- _What the task asks_: Everything in the entries except the pictures should be repeated exactly.

- _Dataset extract_:

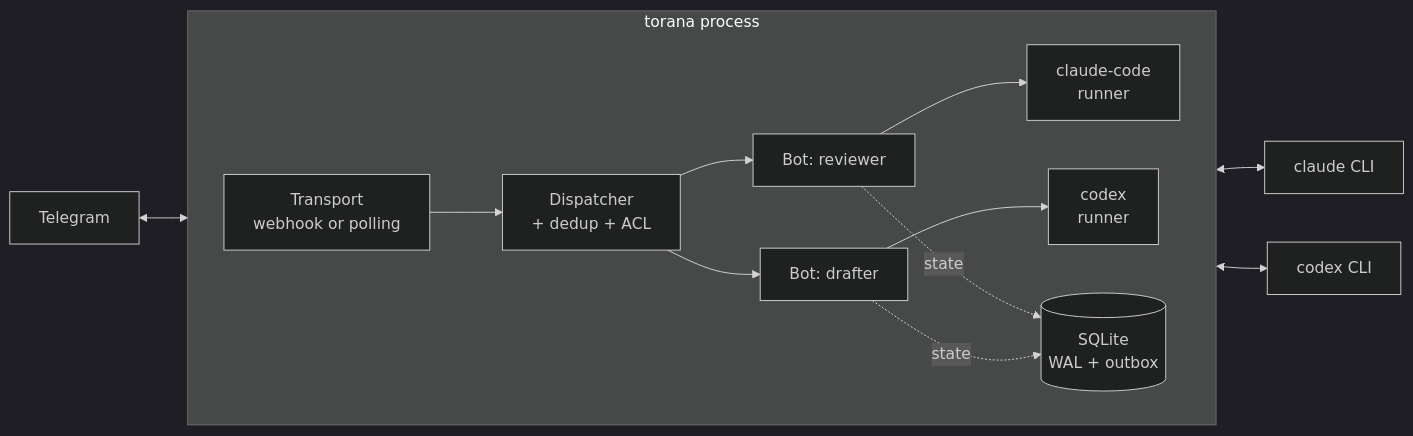
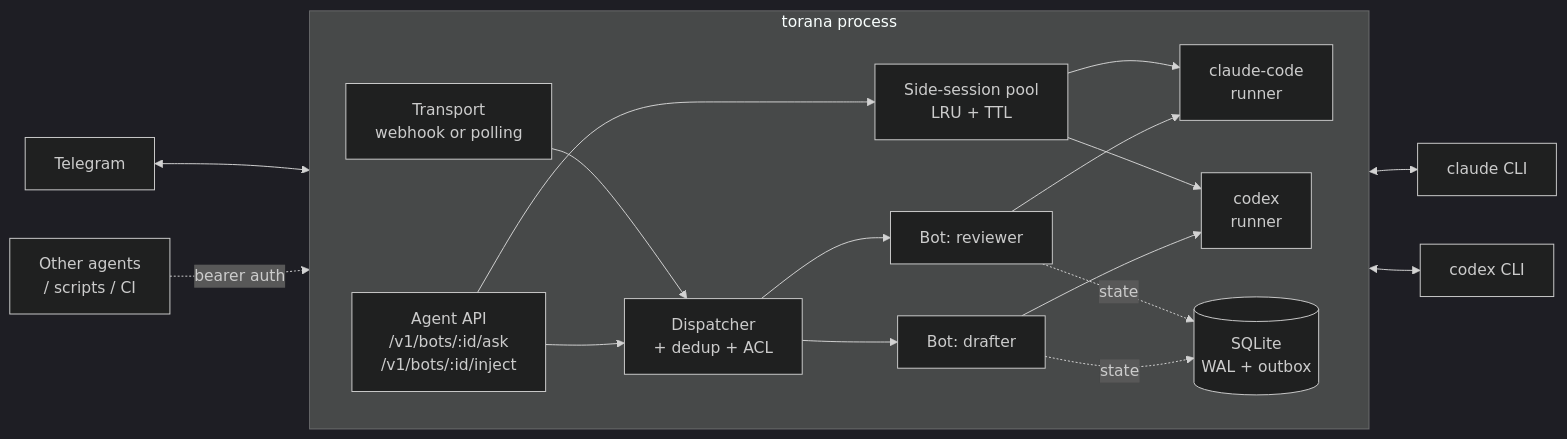
One commit to jvbutterfield/torana changed the diagram in README.md. Above: the diagram before and after it, drawn with Mermaid (dark theme). The commit also changed other lines of this file and 182 other files, not shown here.

First line of the commit message:
rc.5: Agent API v1 — /v1/* + side-session pool + CLI + skills

````diff
--- a/README.md
+++ b/README.md
@@ -104,22 +134,30 @@
 ```mermaid
 flowchart LR
     TG[Telegram]
+    AG[Other agents<br/>/ scripts / CI]
     subgraph torana[torana process]
       direction LR
       T[Transport<br/>webhook or polling]
+      A[Agent API<br/>/v1/bots/:id/ask<br/>/v1/bots/:id/inject]
       D[Dispatcher<br/>+ dedup + ACL]
+      P[Side-session pool<br/>LRU + TTL]
       B1[Bot: reviewer]
       B2[Bot: drafter]
       R1[claude-code<br/>runner]
       R2[codex<br/>runner]
       DB[(SQLite<br/>WAL + outbox)]
       T --> D
+      A --> D
+      A --> P
+      P --> R1
+      P --> R2
       D --> B1 --> R1
       D --> B2 --> R2
       B1 -.state.-> DB
       B2 -.state.-> DB
     end
     TG <--> T
+    AG -. bearer auth .-> A
     R1 <--> CC[claude CLI]
     R2 <--> CX[codex CLI]
 ```
````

- _Solution to this problem_:
One commit to jvbutterfield/torana changed the diagram in README.md. Above: the diagram before and after it, drawn with Mermaid (dark theme). The commit also changed other lines of this file and 182 other files, not shown here.

First line of the commit message:
rc.5: Agent API v1 — /v1/* + side-session pool + CLI + skills

````diff
--- a/README.md
+++ b/README.md
@@ -104,22 +134,30 @@
 ```mermaid
 flowchart LR
     TG[Telegram]
+    AG[Other agents<br/>/ scripts / CI]
     subgraph torana[torana process]
       direction LR
       T[Transport<br/>webhook or polling]
+      A[Agent API<br/>/v1/bots/:id/ask<br/>/v1/bots/:id/inject]
       D[Dispatcher<br/>+ dedup + ACL]
+      P[Side-session pool<br/>LRU + TTL]
       B1[Bot: reviewer]
       B2[Bot: drafter]
       R1[claude-code<br/>runner]
       R2[codex<br/>runner]
       DB[(SQLite<br/>WAL + outbox)]
       T --> D
+      A --> D
+      A --> P
+      P --> R1
+      P --> R2
       D --> B1 --> R1
       D --> B2 --> R2
       B1 -.state.-> DB
       B2 -.state.-> DB
     end
     TG <--> T
+    AG -. bearer auth .-> A
     R1 <--> CC[claude CLI]
     R2 <--> CX[codex CLI]
 ```
````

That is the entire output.